No. 167
When Died.  Twenty-second October 1856  Trimdon Colliery  Trimdon
Name and Surname.  Eliza Armitage
Sex.  Female
Age.  44 Years
Rank or Profession.  Wife of Able [sic] Armitage Coalminer
Cause of Death.  Consumption  Not Certified
Registrar's Description and Residence of Informant.  X the mark of Jane Jackson Present at the death Trimdon Colliery Trimdon
When Registered.  Thirtieth October 1856
Signature of Registrar.  William Sowes Registrar

It's easy to understand why Elizabeth didn't know her mother's name to tell her children:  she was only four when her mother died.  In fact, she probably had few, if any, memories of her mother.  It's also likely that after Abel remarried there was little talk of his first wife, the mother of his two oldest daughters.

I'm grateful to learn the sad end of Eliza Hartley Armitage's life.


Copyright ©2018, Nancy Messier. All Rights Reserved.

Wednesday, March 28, 2018

Helps for Finding Pre-1858 Probate Records in England

In pre-1858 England wills were probated through the Church of England, generally where the ancestor lived and held property.  Probate records were church records.  Within the Church of England there are a number of courts in which a will could have been probated:  a Peculiar Court, an Archdeacon's Court, a Bishop's Court, and an Archbishop's Court, among others.  An executor would generally have taken the will to the lowest court with jurisdiction over the area where the will could have been probated.

The first step to finding probate records for an ancestor who lived in England is to learn where he lived and held property.  Census records, a death record, and a burial record can all help you determine that location. 

The National Archives (U.K.) has an excellent online guide to assist and direct in searching for pre-1858 probate records.  You can find it at Wills and probate before 1858:  further research.

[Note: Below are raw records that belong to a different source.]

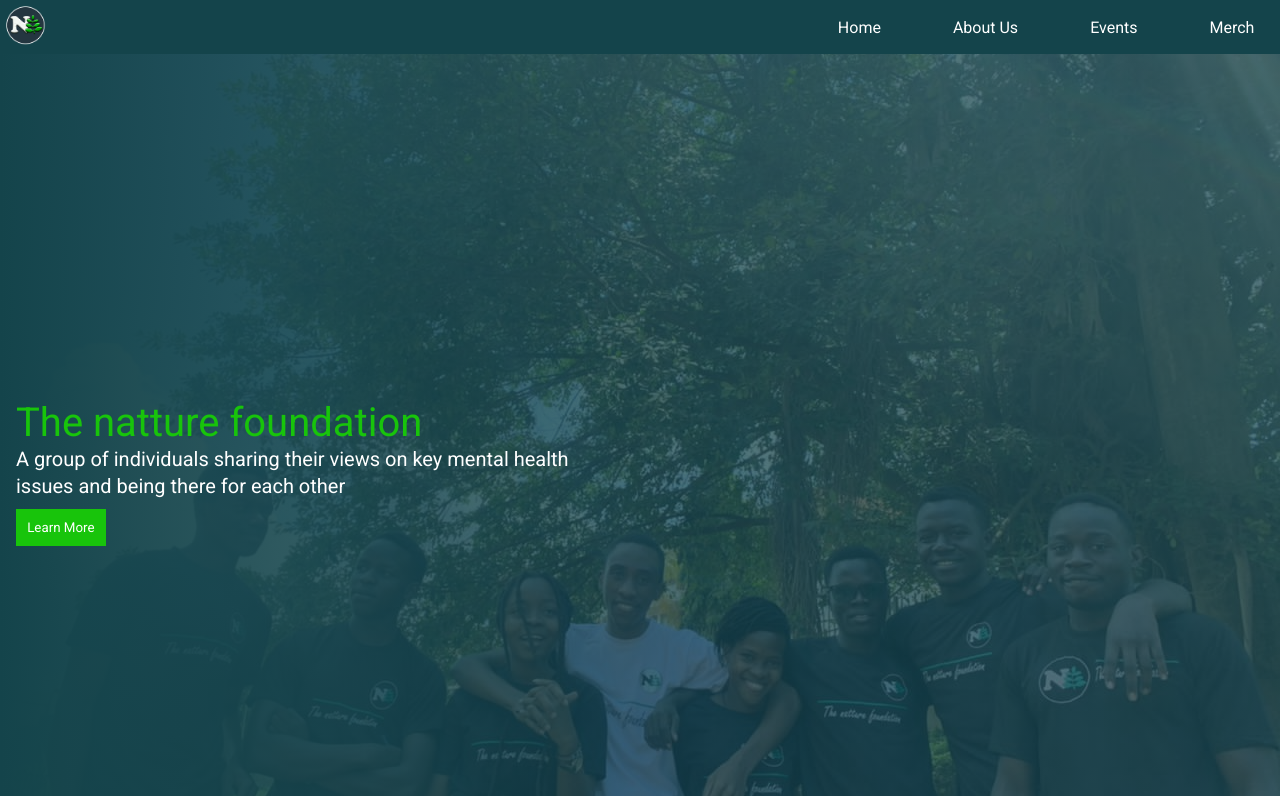
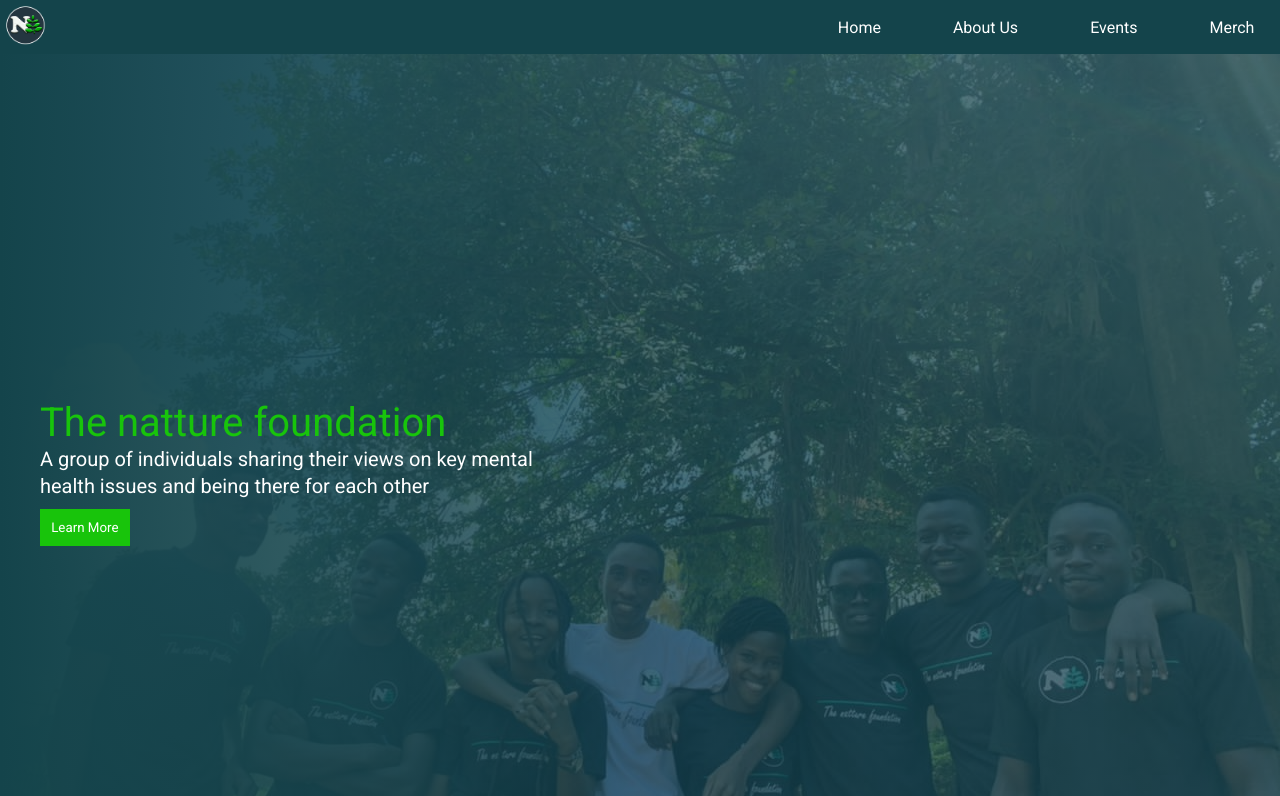
Before and after one commit to pykidev/natture-website, an Angular app: page / in a window 1280 px wide. Shown: the top 796 px of the page. Built offline with nearby package versions, Linux system fonts and the light colour scheme.

Commit message:
Minor Change

```diff
--- a/src/app/landing-page/landing-page.component.css
+++ b/src/app/landing-page/landing-page.component.css
@@ -13,12 +13,12 @@
     padding-left: 0.7rem;
 }
 .hero .hero-copy{
-    line-height: 125%;
+    /* line-height: 125%; */
     font-size: 20px;
     display: flex;
     flex-direction: column;
-    justify-content: center;
-    /* padding-left: 1.5rem; */
+    justify-content: flex-start;
+    padding-top: 7rem;
     height: 100%;
 }
 
@@ -88,9 +88,11 @@
     display: flex;
     align-items: center;
 }
+
 .logo{
     padding: 0;
 }
+
 nav .logo img{
     width: 50px;
     height: 50px;
@@ -116,6 +118,8 @@
     .hero .hero-copy{
         flex-basis: 45%;
         padding-top: 5rem;
+        padding-left: 1.5rem;
+        justify-content: center;
     }
     .hero .hero-copy p{
         line-height: 20pt;
```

In the book A Genealogist's Guide to Discovering Your English Ancestors by Paul Milner and Linda Jonas there is a chapter devoted to searching for pre-1858 probate records.  It explains the church court system (parish, peculiar, deanery, etc.) and suggests the steps to follow to search for records.  This is especially helpful because there may be several courts' records one needs to search, each successively higher and geographically broader.  In addition, there is a section devoted to finding and using probate indexes. 

FamilySearch has a book devoted to researching British probate records before 1858.  Information is available at Researching British probates, 1354-1858 : a guide to the microfilm collection of the Family History Library.  There is link to digital images which can be viewed at local Family History Center or at the Family History Library in Salt Lake City.

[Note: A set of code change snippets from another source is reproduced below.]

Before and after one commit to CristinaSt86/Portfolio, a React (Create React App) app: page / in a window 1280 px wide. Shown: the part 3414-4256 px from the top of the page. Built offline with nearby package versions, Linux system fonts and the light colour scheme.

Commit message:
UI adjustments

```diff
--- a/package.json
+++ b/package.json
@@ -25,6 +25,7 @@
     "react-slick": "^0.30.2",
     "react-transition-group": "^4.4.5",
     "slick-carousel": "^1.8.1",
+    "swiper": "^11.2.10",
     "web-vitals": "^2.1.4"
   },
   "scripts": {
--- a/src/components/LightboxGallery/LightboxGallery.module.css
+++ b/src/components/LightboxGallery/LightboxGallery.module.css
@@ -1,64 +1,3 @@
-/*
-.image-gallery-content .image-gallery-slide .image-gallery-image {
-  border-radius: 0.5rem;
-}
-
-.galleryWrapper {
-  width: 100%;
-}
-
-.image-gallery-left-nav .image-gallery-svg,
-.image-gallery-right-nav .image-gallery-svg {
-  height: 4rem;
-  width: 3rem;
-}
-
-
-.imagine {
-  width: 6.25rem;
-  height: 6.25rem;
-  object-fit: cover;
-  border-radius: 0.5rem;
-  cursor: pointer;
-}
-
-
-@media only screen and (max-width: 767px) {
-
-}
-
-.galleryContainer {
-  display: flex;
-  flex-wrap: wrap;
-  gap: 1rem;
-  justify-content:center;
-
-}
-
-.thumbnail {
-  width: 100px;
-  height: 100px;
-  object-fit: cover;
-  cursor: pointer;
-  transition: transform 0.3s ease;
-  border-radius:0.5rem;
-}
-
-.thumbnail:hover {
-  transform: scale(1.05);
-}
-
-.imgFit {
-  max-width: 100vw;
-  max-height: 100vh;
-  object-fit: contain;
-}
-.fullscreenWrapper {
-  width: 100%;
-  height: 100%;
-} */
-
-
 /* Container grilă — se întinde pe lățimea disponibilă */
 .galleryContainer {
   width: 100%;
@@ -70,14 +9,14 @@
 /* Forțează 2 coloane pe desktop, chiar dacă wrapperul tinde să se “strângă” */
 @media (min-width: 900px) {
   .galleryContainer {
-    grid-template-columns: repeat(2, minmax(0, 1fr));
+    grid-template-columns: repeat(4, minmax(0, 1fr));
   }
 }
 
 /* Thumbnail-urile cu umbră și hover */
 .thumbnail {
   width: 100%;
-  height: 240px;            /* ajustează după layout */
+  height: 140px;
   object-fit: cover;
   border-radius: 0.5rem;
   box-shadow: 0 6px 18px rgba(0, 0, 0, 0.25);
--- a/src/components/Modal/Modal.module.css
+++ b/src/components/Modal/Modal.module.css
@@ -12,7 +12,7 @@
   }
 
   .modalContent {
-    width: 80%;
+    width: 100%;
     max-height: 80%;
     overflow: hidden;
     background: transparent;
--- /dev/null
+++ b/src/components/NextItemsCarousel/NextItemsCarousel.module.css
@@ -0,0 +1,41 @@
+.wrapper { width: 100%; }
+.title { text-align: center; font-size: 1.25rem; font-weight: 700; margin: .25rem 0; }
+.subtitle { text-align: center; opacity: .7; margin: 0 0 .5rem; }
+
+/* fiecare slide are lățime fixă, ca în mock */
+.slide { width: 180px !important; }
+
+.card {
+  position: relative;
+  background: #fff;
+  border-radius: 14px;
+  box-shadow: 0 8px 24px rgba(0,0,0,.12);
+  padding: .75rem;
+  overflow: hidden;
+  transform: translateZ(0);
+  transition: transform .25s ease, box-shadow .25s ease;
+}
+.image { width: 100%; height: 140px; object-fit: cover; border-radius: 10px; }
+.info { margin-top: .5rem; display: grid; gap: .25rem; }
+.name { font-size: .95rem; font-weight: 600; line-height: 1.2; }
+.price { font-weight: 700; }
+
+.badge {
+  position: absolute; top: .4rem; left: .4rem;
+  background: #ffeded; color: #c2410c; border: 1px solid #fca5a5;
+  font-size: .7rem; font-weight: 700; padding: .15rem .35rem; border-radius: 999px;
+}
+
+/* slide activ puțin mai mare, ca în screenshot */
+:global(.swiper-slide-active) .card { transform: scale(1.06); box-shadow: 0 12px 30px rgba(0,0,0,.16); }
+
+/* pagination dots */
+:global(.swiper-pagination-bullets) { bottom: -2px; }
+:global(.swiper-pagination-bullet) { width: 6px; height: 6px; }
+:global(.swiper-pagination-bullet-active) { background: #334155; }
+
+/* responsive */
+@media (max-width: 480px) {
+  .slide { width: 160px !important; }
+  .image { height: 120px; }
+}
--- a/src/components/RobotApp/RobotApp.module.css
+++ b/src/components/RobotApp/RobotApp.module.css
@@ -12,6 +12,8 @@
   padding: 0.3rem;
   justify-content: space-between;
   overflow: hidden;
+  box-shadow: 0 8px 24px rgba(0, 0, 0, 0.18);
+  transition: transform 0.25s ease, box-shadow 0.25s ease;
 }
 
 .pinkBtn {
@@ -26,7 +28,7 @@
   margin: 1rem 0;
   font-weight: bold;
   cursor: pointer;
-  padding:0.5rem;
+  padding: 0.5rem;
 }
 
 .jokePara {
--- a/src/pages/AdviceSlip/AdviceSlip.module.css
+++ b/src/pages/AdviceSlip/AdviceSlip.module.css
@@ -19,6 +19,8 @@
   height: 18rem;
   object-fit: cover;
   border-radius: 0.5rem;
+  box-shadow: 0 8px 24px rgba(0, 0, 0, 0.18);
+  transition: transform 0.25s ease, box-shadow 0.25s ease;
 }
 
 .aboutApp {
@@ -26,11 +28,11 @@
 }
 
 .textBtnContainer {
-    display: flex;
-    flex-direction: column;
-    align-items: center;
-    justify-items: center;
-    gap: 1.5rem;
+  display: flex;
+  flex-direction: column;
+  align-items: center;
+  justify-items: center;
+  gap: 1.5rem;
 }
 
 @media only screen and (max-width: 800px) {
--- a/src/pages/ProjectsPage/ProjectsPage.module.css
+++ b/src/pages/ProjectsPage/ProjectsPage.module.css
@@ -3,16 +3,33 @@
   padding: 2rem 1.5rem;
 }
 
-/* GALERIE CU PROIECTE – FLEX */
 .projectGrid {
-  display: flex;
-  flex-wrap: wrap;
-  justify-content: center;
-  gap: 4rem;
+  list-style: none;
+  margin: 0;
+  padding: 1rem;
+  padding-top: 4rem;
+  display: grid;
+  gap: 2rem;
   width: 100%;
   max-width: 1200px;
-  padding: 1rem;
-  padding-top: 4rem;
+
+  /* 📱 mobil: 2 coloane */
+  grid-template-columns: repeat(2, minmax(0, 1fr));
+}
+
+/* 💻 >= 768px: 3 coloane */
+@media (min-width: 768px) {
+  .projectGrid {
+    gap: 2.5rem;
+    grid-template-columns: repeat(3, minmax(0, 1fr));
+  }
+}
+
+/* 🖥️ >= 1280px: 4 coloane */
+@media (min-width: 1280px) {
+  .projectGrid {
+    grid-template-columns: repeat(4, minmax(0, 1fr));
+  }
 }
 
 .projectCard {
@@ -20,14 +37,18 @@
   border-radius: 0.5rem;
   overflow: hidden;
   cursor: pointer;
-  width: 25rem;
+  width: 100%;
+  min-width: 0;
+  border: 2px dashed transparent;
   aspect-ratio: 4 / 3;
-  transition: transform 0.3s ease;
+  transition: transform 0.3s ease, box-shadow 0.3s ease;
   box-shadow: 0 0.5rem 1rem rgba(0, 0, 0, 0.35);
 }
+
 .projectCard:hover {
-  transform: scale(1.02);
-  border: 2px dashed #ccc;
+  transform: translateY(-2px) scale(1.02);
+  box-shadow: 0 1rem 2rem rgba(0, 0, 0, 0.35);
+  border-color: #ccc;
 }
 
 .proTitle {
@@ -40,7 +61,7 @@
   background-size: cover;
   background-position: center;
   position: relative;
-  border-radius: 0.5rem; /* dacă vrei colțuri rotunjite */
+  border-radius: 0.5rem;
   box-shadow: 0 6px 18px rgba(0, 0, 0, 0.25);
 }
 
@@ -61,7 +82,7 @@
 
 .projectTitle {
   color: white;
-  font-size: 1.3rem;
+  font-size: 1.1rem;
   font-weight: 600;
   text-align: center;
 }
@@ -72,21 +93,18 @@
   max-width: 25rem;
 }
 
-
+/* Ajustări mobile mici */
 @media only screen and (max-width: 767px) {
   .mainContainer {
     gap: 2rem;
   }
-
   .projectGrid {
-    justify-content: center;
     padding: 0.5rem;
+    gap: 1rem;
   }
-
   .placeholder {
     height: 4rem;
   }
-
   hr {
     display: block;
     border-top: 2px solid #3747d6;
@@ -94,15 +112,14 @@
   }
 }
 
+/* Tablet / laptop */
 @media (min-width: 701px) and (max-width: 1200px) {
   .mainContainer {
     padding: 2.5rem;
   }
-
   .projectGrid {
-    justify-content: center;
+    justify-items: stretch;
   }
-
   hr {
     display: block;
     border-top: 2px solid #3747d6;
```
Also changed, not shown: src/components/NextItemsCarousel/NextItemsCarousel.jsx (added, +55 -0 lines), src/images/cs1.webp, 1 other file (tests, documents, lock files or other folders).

While you're at the FamilySearch website (and after you've found where your ancestor may have owned property and died), be sure to search the catalog by location to see lists of probate records available for that location at FamilySearch.

Helps for Finding Northumberland Probate Records

The Northumberland Probate Records wiki at FamilySearch offers a step-by-step guide to searching records.

Durham and Northumberland Probate Records, 1527-1857 is a website offered by Durham University Library.  It is searchable by name and also offers an advanced search.  I believe this is a work in progress based on the explanation in the opening paragraph and is a website I will search again in the future.

English Probate Jurisdictions -- Northumberland is pamphlet offered through FamilySearch with a step-by-step guide for searching.  You may need to sign in to FamilySearch to see this website.  (It will look like a blank screen so be sure to scroll down.)  This is a guide through the court system -- search here first, here second, etc.

Letters of administration and probates granted, ca. 1832-1893 for Northumberland and Durham gives information about a FamilySearch microfilm (#252774 / #004629095) which is available for digital viewing here (possibly after you sign in to your FamilySearch account or it may be available only at a Family History Center).  The images are not yet indexed.

Have you had success in finding early English probate records for an ancestor?  Do you have any tips or hints for my readers and me?


Copyright ©2018, Nancy Messier.  All Rights Reserved.
Related Posts Plugin for WordPress, Blogger...